Work order ▸ Within the listing, each line that has the string "columns" should be copied.

Exercise data ▸
══════════════════════════════
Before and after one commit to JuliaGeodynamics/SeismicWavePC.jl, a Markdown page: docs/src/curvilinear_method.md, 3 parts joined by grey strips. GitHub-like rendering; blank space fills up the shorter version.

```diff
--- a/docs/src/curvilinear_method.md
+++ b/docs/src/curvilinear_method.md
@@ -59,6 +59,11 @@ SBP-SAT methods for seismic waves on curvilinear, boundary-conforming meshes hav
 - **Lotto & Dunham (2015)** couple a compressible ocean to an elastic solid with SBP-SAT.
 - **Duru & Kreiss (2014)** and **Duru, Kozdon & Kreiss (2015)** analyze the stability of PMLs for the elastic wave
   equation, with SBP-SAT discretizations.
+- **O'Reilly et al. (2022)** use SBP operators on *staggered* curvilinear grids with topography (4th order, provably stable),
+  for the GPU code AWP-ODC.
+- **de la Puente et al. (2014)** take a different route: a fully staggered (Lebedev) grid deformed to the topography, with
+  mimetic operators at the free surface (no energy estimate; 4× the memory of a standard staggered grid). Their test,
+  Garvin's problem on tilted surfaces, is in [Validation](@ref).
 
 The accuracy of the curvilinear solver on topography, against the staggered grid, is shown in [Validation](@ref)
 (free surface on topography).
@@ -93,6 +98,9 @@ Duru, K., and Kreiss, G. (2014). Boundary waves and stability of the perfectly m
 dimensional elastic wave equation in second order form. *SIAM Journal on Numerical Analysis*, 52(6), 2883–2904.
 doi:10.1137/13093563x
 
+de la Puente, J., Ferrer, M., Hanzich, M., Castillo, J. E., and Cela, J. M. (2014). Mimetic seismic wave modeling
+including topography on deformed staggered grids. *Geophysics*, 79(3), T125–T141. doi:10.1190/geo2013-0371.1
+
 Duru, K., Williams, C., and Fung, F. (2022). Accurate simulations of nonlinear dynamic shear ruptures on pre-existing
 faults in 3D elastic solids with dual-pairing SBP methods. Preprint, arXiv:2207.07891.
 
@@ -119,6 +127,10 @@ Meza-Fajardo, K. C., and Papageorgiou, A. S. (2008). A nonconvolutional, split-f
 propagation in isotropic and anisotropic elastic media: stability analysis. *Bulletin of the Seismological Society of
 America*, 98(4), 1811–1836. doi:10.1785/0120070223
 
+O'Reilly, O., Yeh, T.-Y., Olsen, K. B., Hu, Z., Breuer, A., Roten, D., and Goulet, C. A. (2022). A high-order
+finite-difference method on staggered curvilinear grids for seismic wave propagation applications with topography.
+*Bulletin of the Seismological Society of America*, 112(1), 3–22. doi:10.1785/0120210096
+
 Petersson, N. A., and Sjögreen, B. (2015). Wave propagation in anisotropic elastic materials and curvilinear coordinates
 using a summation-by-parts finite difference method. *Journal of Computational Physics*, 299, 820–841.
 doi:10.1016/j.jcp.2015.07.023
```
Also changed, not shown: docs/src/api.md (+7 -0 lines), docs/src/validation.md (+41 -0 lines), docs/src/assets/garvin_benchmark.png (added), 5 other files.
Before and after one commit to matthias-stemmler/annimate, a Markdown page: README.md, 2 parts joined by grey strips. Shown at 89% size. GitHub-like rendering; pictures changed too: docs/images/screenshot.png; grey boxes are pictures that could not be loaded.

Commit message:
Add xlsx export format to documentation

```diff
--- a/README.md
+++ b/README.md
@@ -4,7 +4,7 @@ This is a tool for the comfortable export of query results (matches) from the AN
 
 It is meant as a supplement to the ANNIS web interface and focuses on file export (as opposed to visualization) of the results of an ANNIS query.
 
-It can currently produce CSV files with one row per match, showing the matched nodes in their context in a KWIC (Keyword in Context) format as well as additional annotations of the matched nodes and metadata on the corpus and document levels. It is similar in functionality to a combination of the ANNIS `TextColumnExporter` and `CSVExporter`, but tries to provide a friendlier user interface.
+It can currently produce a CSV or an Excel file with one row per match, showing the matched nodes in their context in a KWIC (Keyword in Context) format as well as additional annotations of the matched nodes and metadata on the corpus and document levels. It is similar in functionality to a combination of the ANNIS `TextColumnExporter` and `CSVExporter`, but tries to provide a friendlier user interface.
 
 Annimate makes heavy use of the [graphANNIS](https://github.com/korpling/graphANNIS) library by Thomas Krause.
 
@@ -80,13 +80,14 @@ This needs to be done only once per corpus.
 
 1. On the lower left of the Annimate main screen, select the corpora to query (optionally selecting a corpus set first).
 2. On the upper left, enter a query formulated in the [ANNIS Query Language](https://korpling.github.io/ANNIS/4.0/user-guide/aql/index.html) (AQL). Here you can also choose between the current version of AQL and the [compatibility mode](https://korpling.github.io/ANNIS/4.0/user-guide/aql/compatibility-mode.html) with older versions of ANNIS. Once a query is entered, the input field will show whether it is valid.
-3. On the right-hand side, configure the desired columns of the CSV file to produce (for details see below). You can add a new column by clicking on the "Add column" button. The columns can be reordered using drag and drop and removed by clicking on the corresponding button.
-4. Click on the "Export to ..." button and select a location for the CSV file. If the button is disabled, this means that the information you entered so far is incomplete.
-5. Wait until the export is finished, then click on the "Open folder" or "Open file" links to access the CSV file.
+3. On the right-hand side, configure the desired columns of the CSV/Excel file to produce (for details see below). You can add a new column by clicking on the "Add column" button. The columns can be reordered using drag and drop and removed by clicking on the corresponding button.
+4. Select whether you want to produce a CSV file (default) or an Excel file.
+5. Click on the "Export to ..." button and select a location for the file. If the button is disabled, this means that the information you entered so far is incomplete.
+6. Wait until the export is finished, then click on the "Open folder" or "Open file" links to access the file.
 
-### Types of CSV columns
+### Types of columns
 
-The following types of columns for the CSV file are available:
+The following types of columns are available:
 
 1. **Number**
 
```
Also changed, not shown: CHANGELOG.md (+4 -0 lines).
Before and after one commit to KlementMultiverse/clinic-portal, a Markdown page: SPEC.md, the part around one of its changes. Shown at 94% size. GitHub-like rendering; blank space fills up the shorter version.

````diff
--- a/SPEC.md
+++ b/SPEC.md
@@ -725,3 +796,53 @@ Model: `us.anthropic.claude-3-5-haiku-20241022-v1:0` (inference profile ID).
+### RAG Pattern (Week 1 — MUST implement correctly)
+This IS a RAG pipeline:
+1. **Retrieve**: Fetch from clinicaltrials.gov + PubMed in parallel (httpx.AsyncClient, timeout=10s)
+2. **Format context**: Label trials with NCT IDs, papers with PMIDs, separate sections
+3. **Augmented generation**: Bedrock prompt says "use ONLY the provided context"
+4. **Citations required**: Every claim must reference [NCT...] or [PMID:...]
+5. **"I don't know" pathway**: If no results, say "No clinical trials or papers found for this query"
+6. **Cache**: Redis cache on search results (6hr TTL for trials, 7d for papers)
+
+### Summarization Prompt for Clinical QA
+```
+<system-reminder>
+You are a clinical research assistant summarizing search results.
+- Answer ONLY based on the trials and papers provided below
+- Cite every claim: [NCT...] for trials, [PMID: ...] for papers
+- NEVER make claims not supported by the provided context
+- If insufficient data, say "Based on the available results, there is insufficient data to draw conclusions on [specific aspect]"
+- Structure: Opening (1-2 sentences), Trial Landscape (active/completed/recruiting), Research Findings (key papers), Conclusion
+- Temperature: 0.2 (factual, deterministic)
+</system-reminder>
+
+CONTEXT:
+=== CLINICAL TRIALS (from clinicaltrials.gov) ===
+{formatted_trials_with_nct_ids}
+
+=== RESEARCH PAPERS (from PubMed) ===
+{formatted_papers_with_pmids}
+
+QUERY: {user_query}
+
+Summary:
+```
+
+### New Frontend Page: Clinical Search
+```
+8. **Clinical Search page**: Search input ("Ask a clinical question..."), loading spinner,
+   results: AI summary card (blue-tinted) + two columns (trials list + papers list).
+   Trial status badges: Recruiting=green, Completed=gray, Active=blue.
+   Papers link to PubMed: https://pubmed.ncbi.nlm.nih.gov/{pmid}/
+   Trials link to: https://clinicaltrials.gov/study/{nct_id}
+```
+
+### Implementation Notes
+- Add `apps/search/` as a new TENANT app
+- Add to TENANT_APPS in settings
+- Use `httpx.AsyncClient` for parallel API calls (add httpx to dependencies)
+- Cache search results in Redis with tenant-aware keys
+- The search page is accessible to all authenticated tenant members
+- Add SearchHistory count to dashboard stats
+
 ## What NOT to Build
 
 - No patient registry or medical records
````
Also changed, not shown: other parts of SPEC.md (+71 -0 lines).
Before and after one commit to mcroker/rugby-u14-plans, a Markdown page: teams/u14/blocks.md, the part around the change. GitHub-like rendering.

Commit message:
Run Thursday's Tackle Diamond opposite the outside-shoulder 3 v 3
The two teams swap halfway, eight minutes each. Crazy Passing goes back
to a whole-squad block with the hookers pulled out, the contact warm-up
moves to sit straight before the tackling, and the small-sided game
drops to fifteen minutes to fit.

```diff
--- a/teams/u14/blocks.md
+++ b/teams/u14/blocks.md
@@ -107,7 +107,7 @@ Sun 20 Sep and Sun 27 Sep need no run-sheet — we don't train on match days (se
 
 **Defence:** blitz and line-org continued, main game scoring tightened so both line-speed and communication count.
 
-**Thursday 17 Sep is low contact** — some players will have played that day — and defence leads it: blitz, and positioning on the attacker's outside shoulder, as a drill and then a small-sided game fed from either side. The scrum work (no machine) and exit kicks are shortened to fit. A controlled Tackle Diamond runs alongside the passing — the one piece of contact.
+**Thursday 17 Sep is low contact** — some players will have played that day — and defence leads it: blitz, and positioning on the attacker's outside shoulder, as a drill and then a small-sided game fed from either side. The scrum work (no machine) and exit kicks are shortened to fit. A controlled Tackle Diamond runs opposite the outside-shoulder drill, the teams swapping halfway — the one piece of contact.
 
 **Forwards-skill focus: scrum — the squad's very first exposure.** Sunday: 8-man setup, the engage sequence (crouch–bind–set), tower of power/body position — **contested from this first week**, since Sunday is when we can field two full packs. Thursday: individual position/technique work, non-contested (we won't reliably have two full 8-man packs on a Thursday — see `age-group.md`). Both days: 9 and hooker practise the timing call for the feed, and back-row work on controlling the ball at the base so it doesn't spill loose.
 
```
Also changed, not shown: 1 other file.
══════════════════════════════
Output ▸
-3. On the right-hand side, configure the desired columns of the CSV file to produce (for details see below). You can add a new column by clicking on the "Add column" button. The columns can be reordered using drag and drop and removed by clicking on the corresponding button.
+3. On the right-hand side, configure the desired columns of the CSV/Excel file to produce (for details see below). You can add a new column by clicking on the "Add column" button. The columns can be reordered using drag and drop and removed by clicking on the corresponding button.
-### Types of CSV columns
+### Types of columns
-The following types of columns for the CSV file are available:
+The following types of columns are available:
+   results: AI summary card (blue-tinted) + two columns (trials list + papers list).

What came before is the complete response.